### Task prompt
Compute how many lines below contain the word "Home" and respond with that number only.

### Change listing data
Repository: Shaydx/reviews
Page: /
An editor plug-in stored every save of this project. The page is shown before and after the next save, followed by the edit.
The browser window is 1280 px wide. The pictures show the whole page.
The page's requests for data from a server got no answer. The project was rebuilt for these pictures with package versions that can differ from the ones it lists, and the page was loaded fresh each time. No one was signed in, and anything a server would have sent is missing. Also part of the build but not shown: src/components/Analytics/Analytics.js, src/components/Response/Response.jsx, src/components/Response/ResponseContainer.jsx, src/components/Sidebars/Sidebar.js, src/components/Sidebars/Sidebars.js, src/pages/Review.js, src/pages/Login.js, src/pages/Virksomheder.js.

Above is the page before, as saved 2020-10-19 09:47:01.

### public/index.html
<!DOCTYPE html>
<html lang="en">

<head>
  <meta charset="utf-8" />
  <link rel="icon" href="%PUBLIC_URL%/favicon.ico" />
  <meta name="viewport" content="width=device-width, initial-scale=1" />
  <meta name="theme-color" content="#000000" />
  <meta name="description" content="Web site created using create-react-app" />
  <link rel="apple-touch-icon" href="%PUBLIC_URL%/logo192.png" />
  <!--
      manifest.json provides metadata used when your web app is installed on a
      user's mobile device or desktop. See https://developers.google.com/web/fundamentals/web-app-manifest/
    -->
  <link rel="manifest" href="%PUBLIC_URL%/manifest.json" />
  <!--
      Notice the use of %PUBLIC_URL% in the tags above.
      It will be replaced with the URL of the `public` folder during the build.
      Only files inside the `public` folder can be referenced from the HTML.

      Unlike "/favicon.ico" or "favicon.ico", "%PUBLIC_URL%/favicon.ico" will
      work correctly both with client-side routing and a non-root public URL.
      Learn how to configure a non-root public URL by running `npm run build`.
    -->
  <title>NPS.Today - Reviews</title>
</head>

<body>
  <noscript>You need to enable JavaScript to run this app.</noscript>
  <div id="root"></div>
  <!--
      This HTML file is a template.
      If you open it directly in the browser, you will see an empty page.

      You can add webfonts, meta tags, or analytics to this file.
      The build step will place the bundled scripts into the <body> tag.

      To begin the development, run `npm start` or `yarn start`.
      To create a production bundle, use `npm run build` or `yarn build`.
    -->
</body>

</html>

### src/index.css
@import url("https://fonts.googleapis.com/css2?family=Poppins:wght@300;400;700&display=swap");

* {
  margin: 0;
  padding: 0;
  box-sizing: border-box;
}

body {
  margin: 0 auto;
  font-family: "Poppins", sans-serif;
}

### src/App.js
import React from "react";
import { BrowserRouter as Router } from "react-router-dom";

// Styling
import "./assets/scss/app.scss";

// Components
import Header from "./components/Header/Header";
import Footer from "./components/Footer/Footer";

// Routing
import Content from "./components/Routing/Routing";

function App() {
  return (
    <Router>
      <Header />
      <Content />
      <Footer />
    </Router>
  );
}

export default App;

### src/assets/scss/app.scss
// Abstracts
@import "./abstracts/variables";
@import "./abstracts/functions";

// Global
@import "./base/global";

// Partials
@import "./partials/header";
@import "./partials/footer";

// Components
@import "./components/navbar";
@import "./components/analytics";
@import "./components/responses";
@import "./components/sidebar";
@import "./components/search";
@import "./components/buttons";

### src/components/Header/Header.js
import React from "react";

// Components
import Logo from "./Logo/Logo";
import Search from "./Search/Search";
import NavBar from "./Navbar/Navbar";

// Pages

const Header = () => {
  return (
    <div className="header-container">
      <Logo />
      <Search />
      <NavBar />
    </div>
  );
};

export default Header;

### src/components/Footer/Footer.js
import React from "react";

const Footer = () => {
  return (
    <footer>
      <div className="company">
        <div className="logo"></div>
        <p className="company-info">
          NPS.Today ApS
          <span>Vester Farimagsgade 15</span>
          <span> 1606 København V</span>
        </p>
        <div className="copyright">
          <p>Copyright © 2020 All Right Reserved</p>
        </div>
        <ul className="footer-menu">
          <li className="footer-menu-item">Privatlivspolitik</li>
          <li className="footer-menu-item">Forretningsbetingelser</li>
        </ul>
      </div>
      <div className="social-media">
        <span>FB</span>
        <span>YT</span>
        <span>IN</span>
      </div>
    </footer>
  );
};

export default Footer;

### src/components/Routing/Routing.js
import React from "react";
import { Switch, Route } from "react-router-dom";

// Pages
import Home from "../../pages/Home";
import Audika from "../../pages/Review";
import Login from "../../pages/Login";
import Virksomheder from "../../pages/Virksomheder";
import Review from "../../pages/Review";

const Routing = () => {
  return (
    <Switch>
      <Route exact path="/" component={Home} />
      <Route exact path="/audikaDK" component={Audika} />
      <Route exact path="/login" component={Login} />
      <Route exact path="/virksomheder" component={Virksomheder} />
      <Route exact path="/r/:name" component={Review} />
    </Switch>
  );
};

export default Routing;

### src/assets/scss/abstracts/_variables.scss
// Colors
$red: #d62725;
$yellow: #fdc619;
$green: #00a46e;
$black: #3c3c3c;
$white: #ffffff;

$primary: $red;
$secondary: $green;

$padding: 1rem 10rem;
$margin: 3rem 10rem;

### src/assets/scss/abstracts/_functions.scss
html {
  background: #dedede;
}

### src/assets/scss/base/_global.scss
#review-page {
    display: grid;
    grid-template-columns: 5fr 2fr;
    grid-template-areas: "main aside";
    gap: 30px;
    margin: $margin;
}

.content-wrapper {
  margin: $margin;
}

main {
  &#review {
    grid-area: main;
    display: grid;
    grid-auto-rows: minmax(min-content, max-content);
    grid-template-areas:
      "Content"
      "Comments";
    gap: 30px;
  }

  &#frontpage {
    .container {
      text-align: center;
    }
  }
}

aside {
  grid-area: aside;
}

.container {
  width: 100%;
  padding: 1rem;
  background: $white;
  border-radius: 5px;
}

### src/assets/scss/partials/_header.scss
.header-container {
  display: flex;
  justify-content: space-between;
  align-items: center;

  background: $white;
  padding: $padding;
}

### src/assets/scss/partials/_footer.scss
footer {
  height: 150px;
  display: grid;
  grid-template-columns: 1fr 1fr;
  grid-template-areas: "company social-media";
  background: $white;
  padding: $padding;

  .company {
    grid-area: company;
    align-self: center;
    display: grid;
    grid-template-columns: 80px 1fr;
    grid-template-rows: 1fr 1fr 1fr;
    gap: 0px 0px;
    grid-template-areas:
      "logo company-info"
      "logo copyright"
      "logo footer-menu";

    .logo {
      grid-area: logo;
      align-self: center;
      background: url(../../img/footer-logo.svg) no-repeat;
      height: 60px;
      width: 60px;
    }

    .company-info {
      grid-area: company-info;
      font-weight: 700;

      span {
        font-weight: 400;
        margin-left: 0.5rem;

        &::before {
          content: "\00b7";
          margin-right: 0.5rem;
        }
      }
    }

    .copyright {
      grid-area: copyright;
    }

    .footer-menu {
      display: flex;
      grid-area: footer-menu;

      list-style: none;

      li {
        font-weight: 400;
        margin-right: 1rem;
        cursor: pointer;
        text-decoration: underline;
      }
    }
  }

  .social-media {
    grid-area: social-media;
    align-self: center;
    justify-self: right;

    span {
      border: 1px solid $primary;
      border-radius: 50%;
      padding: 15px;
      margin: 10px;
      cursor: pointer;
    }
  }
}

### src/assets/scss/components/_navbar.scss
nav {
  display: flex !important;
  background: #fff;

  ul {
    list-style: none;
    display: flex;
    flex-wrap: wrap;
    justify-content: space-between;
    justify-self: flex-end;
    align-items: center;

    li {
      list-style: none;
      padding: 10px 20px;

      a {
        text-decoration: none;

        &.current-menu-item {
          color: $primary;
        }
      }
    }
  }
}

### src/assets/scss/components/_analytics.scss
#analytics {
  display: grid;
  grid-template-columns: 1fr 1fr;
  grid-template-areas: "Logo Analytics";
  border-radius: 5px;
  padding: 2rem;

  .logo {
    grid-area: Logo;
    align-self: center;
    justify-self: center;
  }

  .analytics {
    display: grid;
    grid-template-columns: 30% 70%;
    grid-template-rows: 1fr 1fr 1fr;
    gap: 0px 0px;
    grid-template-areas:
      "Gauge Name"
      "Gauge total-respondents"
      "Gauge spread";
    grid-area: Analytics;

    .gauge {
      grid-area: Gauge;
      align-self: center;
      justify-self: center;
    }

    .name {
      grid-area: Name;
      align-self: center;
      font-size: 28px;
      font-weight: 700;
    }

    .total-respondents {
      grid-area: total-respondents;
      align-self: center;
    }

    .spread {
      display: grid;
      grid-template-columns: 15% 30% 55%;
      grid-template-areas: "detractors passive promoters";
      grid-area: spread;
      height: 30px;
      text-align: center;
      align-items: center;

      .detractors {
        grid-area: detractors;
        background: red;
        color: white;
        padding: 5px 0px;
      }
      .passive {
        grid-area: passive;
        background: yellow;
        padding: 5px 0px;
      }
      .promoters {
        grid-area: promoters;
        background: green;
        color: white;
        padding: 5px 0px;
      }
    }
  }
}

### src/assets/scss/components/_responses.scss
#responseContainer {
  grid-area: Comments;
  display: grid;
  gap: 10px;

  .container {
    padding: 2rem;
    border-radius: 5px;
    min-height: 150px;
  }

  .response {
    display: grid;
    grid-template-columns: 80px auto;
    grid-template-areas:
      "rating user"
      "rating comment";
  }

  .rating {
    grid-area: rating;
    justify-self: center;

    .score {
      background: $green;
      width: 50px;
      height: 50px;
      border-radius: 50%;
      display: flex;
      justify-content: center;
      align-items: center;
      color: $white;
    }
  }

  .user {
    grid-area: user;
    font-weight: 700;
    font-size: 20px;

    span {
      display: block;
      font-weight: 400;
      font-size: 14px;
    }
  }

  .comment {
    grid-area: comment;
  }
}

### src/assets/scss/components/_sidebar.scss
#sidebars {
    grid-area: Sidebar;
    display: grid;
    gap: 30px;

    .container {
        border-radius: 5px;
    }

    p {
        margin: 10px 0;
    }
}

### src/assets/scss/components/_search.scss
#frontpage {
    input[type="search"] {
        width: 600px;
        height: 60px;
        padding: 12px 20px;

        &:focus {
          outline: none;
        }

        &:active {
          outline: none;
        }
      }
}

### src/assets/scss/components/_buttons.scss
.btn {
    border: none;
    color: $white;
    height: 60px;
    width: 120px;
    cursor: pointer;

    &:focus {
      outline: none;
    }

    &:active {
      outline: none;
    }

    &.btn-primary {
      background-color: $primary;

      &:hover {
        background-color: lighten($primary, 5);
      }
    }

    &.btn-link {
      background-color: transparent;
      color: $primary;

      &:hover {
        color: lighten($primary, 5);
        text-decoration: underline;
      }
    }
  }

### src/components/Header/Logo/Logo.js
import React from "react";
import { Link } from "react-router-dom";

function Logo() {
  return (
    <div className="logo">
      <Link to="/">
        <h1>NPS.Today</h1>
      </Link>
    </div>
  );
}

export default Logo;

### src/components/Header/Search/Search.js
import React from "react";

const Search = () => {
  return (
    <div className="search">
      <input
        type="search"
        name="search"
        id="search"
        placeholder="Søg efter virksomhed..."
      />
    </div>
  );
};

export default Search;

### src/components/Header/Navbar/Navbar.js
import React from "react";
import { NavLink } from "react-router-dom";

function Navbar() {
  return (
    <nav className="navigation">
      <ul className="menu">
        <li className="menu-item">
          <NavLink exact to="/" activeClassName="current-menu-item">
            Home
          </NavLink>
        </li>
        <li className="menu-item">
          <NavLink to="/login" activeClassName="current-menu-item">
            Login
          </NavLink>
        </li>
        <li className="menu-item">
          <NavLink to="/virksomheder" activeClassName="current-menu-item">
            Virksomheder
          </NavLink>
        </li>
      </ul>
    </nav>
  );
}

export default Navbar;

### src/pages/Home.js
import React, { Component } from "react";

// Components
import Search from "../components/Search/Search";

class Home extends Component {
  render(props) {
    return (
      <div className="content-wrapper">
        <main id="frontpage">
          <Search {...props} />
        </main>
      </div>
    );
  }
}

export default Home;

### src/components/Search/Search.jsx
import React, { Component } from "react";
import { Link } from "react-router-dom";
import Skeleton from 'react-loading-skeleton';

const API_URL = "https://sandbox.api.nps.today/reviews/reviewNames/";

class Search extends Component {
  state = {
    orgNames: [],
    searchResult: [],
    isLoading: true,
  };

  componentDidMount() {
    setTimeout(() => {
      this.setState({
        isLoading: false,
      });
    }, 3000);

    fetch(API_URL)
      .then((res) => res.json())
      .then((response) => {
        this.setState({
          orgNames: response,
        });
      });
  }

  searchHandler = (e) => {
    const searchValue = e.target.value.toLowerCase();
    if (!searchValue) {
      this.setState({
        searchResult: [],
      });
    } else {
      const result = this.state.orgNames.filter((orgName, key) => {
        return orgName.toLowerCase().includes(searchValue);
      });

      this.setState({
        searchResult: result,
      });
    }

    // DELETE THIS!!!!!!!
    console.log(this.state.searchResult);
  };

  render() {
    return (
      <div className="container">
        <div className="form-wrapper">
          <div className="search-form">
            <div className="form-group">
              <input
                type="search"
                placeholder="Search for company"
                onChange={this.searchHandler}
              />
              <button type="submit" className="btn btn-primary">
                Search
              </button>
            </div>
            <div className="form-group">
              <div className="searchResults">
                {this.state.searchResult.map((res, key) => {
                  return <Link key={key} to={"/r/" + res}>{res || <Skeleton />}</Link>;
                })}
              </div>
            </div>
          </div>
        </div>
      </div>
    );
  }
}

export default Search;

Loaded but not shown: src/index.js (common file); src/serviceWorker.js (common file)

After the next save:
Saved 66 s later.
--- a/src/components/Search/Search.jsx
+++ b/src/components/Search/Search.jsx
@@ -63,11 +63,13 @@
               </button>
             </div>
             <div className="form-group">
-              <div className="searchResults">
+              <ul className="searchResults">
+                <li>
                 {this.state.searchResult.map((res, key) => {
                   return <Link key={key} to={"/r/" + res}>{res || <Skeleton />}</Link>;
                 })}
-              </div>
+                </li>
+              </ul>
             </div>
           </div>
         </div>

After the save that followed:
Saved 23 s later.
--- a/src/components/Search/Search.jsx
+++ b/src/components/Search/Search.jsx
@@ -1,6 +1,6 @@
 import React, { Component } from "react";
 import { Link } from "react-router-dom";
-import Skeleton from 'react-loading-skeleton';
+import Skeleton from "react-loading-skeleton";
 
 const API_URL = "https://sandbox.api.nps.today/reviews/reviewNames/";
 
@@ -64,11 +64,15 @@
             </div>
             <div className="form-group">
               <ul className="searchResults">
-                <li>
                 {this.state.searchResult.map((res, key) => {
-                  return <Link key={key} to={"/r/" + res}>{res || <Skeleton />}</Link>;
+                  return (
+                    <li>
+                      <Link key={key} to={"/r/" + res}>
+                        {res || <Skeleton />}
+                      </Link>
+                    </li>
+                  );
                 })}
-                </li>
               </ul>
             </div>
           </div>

### Exercise answer
6